Hold onto your hats, folks. It's rant time!
Based on what I'm hearing on Facebook, Twitter, and in real life, it's time for a refresher course on the difference between investing and speculation. Although these two concepts share some commonalities, they're very different things.
Let me start by telling a story, one I've told many times before. It's the story of the worst “investor” I've ever known: me.
The Worst Investor I've Ever Known
Before my financial turnaround, I didn't really understand what the stock market was for. I viewed it as a sort of casino, I guess. I believed investors gambled on individual stocks and hoped that they'd outperform the rest of the market.
So, that's what I did. I treated the stock market as if it were a casino. I'd pick a stock, put all my money into it, and cross my fingers. I took risky gambles hoping to strike it rich.
Unsurprisingly, I lost a ton of money.
- During the late 1990s, some friends and I formed an investment club. Each month, we contributed money and picked where to put it. We chose stupid, stupid stocks — whatever was riding high at the moment. When the tech bubble burst, so did our bankroll and our enthusiasm.
- In 2000, enamored by PalmPilot, I bought stock in the company that made the devices. I paid close to $90 per share. Just over a year later, the stock had lost 90% of its value. Oops.
- One of my friends worked for The Sharper Image. In 2007, the company was struggling and the stock was in the toilet. At dinner one night, my friend told me how management was trying to turn things around. Sounded promising, so I put my $3500 Roth IRA contribution into the company's stock. The company soon went bankrupt and my 2007 IRA contribution is now worth nothing.
- During the banking crisis, I invested in Countrywide Financial. “Countrywide is on your side,” right? Wrong. Yet another stock that went to zero.
I wasn't investing; I was speculating. I was gambling. I was trying to pick winning cards at the casino. But that's how I thought the stock market worked.
The High Risk of Risk
After writing at Get Rich Slowly for a while, my viewpoint changed. As I became better educated, I realized that the stock market is not a casino. It's a marketplace. It's a tool that allows people to buy shares of businesses. (This is obvious, but trust me: Most people don't understand this.)

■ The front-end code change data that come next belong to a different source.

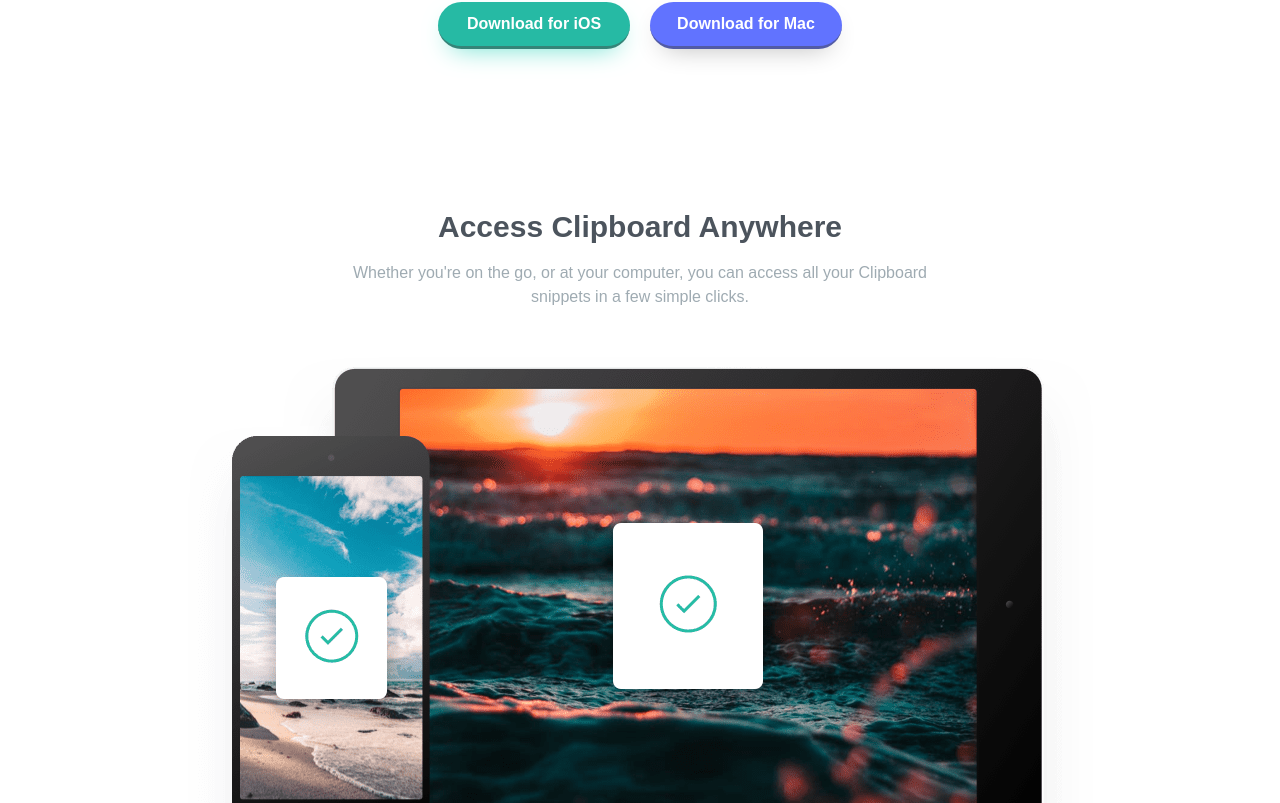
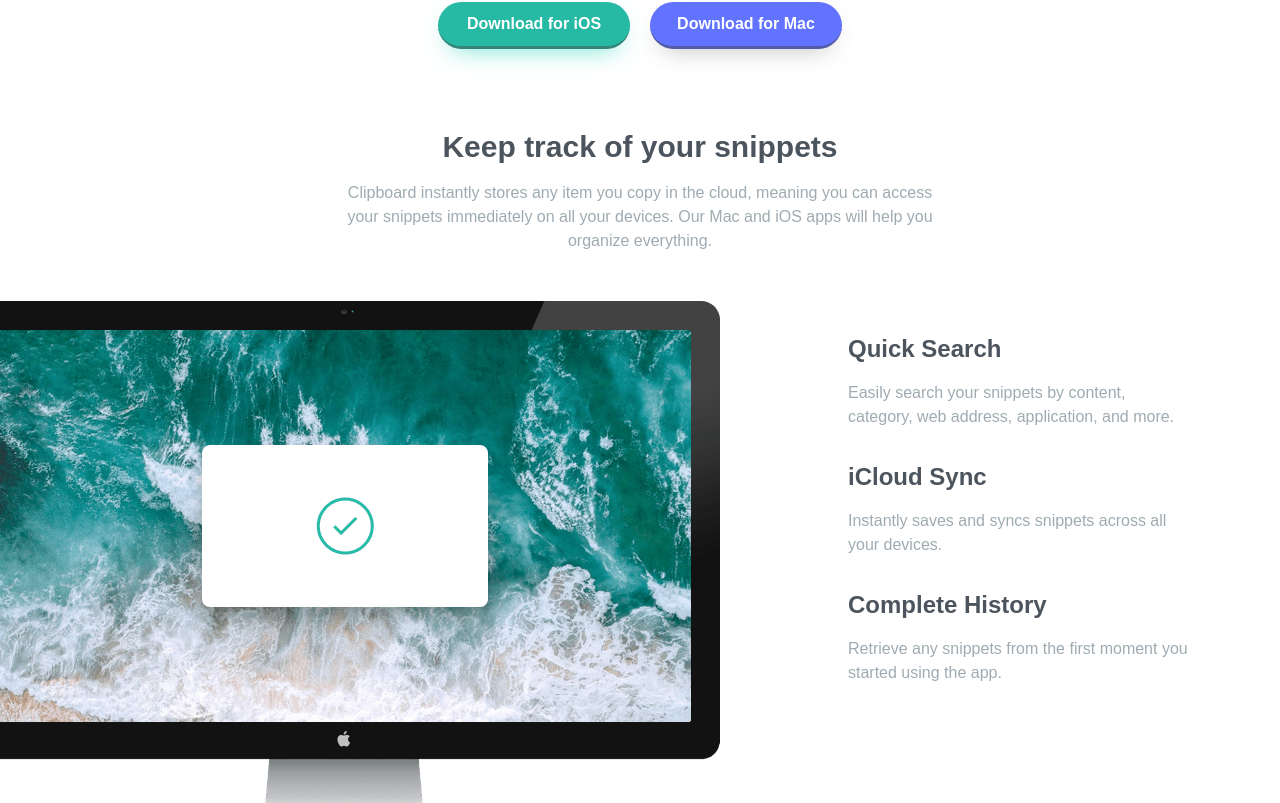
Before and after one commit to maysaraujo/clipboard-landing-page, a React (Vite) app: page / in a window 1280 px wide. Shown: the part 457-1260 px from the top of the page. Built offline with nearby package versions, Linux system fonts and the light colour scheme; a web font is replaced by a local one.

Commit message:
feat: adding desktop section

```diff
--- a/src/components/FirstSection.jsx
+++ b/src/components/FirstSection.jsx
@@ -38,6 +38,40 @@ const FirstSection = () => {
           </div>
         </div>
       </div>
+
+      <div className='sm:hidden lg:block'>
+        <SectionText
+          title='Keep track of your snippets'
+          text='Clipboard instantly stores any item you copy in the cloud, meaning you
+          can access your snippets immediately on all your devices. Our Mac and
+          iOS apps will help you organize everything.'
+        />
+
+        <div className='lg:flex lg:gap-32'>
+          <img
+            className='lg:ml-[-2rem]'
+            src={ImageComputer}
+            alt='Image Computer'
+          />
+
+          <div className=''>
+            <TextFirstSection
+              title='Quick Search'
+              text='Easily search your snippets by content, category, web address,
+                application, and more.'
+            />
+            <TextFirstSection
+              title='iCloud Sync'
+              text='Instantly saves and syncs snippets across all your devices.'
+            />
+            <TextFirstSection
+              title='Complete History'
+              text='Retrieve any snippets from the first moment you started using
+                the app.'
+            />
+          </div>
+        </div>
+      </div>
     </section>
   );
 };
```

When I buy a piece of one business, I'm taking on the risk associated with that business. We hear all the time that most small businesses don't survive seven years, right? Well, even big businesses go under. Even big businesses lose money. There's always risk associated with owning a business.
In the world of investing, “risk” is the probability that you'll lose money. (There are many types of investment risks, by the way.) The notion of “return” is fundamentally tied to the concept of “risk”. The greater the risk — the greater the chance you'll lose money — the higher your potential returns (gains) are.
One difference between investment and speculation is the amount of risk involved. When you put your money into something with minimal risk, you're investing. When you put your money into something with high risk, you're speculating. Like I said at the start, there are plenty of commonalities in the two actions — but the element of risk is a huge differentiating factor.
One way to mitigate risk is to own pieces of several businesses. Owning many businesses is even better. This practice is known as diversification. Diversification reduces risk. It allows you to enjoy the profits and benefits without getting screwed when one business goes under. This is investing. Putting all of your money into one stock and hoping that it increases in value is speculation. [Read more…]